Content starts
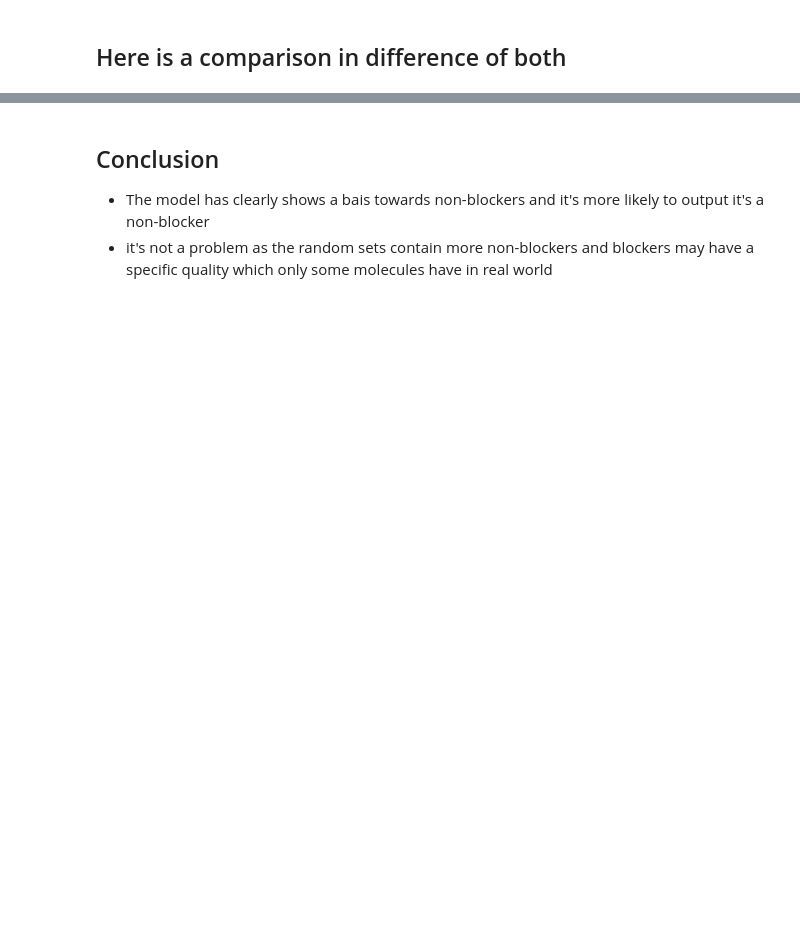
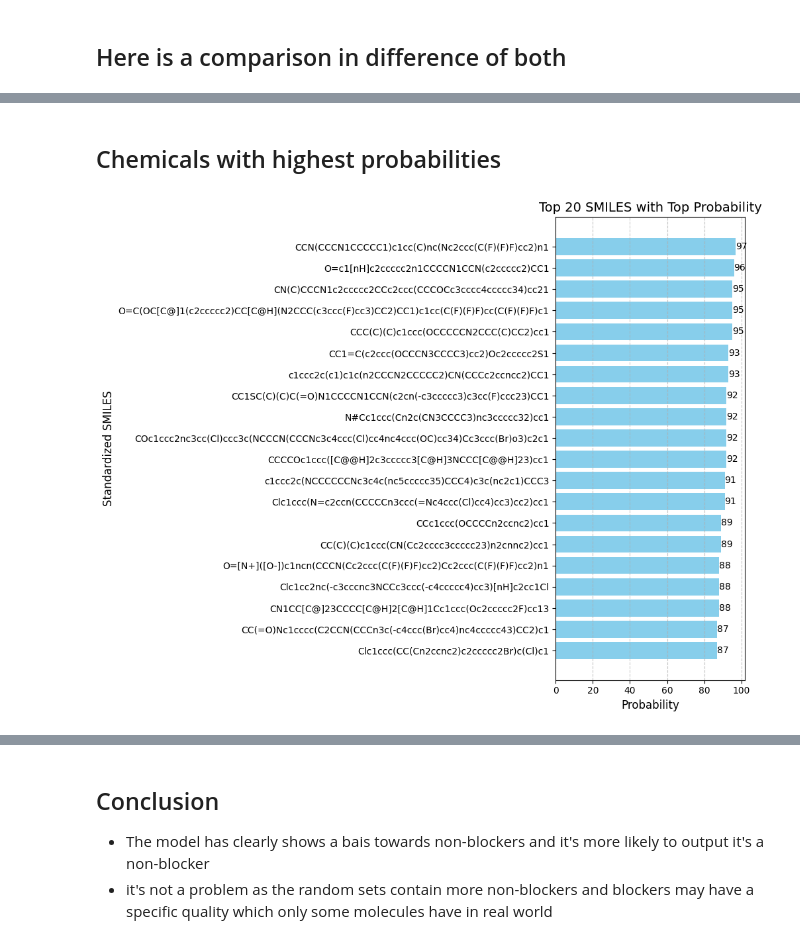
Before and after one commit to Adhivp/Ersilia_Contributions, a Jupyter notebook: notebooks/eos30gr (main)/00_model_bias.ipynb, the cells around one changed output, grey strips where cells are left out. Drawn from its saved outputs; the diff is of its cells as text; code cells hidden in the pictures; blank space fills up the shorter version.

```diff
--- a/notebooks/eos30gr (main)/00_model_bias.ipynb
+++ b/notebooks/eos30gr (main)/00_model_bias.ipynb
@@ -159,0 +188,24 @@ plt.show()
+# %% [markdown]
+## Chemicals with highest probabilities
+# %%
+top_20_smiles = eos30gr_output.sort_values(by='activity10', ascending=False).head(20)
+
+plt.figure(figsize=(10, 8))
+bars = plt.barh(top_20_smiles['input'], top_20_smiles['activity10'], color='skyblue')
+
+for bar in bars:
+    plt.text(bar.get_width(), bar.get_y() + bar.get_height()/2, f'{bar.get_width()}',
+             ha='left', va='center', fontsize=10, color='black')
+
+plt.xlabel('Probability', fontsize=12)
+plt.ylabel('Standardized SMILES', fontsize=12)
+plt.title('Top 20 SMILES with Top Probability', fontsize=14)
+plt.gca().invert_yaxis()
+
+# Add grid lines
+plt.grid(axis='x', linestyle='--', alpha=0.7)
+
+plt.tight_layout()
+plt.show()
+# %% [output]
+[figure, added]
```
Also changed, not shown: parts of 18 cells of this notebook, 2 other files.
Content ends
■ PROBLEM STATEMENT
Excluding all pictures, reproduce the records exactly as they appear above.

■ EXERCISE SOLUTION
Before and after one commit to Adhivp/Ersilia_Contributions, a Jupyter notebook: notebooks/eos30gr (main)/00_model_bias.ipynb, the cells around one changed output, grey strips where cells are left out. Drawn from its saved outputs; the diff is of its cells as text; code cells hidden in the pictures; blank space fills up the shorter version.

```diff
--- a/notebooks/eos30gr (main)/00_model_bias.ipynb
+++ b/notebooks/eos30gr (main)/00_model_bias.ipynb
@@ -159,0 +188,24 @@ plt.show()
+# %% [markdown]
+## Chemicals with highest probabilities
+# %%
+top_20_smiles = eos30gr_output.sort_values(by='activity10', ascending=False).head(20)
+
+plt.figure(figsize=(10, 8))
+bars = plt.barh(top_20_smiles['input'], top_20_smiles['activity10'], color='skyblue')
+
+for bar in bars:
+    plt.text(bar.get_width(), bar.get_y() + bar.get_height()/2, f'{bar.get_width()}',
+             ha='left', va='center', fontsize=10, color='black')
+
+plt.xlabel('Probability', fontsize=12)
+plt.ylabel('Standardized SMILES', fontsize=12)
+plt.title('Top 20 SMILES with Top Probability', fontsize=14)
+plt.gca().invert_yaxis()
+
+# Add grid lines
+plt.grid(axis='x', linestyle='--', alpha=0.7)
+
+plt.tight_layout()
+plt.show()
+# %% [output]
+[figure, added]
```
Also changed, not shown: parts of 18 cells of this notebook, 2 other files.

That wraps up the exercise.